This directive works like this (assuming you already have a digital certificate):
- Run the Inno Setup UI and choose Configure Sign Tools in the Tools menu.
- Create a new “sign tool” by clicking Add and specifying a name and the command line to execute your signing application. For example, I created one called “Standard” with the following command line to call Microsoft’s SIGNTOOL.EXE:
"C:\Program Files\Microsoft Visual Studio 8\SDK\v2.0\Bin\signtool.exe" sign /f CertPath\mycert.pfx /p MyPassword
where CertPath\mycert.pfx is the name and location of the PFX file and MyPassword is the password.
- In the [Setup] section of your Inno Setup script (ISS) file, add the following:
SignTool=Standard /d $qStonefield Query Installer$q $f
Specify the name of your “sign tool” in place of “Standard” and a descriptive name for your setup program in place of “Stonefield Query Installer.” $q is an Inno Setup constant representing a quote and $f is a constant containing the name and path of the setup EXE created by Inno Setup.
Now, every time you build your setup using the Inno Setup UI, your setup executable is automatically signed.
However, I also like to build setups as part of a build process, so I call the Inno Setup compiler via the command line. Once I added the SignTool directive in my ISS files, my command line builds failed.
Here’s the solution: you need to add the same “sign tool” definition you did to the UI to the command line. For example:
"C:\Program Files\Inno Setup 5\iscc" "/sStandard=C:\Program Files\Microsoft Visual Studio 8\SDK\v2.0\Bin\signtool.exe sign /f CertPath\mycert.pfx /p MyPassword $p" sfquery.iss

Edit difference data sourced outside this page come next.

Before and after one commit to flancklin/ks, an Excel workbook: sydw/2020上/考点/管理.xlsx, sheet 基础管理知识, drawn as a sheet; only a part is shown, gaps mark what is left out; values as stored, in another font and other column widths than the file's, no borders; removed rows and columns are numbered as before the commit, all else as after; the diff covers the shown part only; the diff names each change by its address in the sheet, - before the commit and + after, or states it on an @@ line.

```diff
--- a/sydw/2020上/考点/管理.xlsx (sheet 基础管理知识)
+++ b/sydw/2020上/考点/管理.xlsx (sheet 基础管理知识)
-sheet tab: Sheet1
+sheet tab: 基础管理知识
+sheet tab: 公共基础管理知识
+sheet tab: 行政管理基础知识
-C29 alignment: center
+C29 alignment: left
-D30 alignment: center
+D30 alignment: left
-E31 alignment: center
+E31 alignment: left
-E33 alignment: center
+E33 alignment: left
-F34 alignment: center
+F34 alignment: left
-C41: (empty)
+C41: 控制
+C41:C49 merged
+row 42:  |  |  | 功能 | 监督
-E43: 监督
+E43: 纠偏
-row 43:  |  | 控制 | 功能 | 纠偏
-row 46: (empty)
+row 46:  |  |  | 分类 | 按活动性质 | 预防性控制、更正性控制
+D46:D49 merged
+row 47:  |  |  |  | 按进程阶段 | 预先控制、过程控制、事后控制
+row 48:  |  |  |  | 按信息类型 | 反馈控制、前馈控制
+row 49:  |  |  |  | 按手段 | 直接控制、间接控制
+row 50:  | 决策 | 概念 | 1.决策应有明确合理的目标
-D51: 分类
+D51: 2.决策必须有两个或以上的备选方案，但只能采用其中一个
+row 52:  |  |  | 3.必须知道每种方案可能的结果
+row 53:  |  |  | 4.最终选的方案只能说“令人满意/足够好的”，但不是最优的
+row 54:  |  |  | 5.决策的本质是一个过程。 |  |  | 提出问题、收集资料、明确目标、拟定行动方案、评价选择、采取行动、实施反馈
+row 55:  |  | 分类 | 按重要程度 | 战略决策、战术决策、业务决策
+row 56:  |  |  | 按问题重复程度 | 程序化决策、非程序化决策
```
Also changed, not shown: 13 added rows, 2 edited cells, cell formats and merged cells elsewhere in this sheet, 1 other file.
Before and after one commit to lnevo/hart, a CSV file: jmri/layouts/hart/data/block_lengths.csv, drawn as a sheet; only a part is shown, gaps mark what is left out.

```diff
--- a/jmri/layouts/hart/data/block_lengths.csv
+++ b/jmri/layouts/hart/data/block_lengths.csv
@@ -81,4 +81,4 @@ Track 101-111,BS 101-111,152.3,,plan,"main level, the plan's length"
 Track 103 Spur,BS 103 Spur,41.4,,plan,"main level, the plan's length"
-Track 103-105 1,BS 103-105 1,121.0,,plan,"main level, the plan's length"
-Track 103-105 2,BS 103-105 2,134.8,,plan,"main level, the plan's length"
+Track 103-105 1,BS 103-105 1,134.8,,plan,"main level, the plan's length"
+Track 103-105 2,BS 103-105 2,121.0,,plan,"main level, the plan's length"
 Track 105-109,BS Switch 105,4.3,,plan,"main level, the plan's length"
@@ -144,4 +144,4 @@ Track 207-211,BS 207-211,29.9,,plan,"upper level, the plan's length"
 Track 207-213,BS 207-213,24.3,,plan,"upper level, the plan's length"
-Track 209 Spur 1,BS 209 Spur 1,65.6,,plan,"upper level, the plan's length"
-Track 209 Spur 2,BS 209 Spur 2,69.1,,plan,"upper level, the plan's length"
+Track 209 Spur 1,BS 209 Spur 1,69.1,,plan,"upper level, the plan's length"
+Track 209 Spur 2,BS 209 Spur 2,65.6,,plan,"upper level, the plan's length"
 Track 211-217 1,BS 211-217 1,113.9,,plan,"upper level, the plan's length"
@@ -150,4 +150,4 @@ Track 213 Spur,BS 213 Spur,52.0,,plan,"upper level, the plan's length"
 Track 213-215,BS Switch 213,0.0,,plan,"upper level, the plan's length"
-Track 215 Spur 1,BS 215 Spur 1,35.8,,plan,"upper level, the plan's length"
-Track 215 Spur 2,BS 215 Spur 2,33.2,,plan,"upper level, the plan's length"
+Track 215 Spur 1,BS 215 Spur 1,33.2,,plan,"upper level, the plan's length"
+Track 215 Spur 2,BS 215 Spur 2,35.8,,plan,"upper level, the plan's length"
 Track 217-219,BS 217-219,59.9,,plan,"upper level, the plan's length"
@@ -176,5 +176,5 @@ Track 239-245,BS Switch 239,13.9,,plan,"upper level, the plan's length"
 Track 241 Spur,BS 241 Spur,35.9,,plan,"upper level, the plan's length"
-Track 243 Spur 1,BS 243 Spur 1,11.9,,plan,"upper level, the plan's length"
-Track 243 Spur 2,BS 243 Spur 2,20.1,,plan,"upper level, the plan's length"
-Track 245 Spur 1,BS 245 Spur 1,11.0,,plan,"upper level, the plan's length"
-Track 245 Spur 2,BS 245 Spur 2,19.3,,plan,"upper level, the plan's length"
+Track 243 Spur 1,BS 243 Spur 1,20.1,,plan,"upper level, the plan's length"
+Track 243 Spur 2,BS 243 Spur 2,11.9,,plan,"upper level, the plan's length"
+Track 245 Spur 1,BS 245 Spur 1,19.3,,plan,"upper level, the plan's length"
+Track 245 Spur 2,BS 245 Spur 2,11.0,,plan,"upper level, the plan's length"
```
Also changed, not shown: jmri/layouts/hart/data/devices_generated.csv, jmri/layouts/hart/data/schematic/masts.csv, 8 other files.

Now, whether I build using the UI or through a build process, my setup executable is always signed.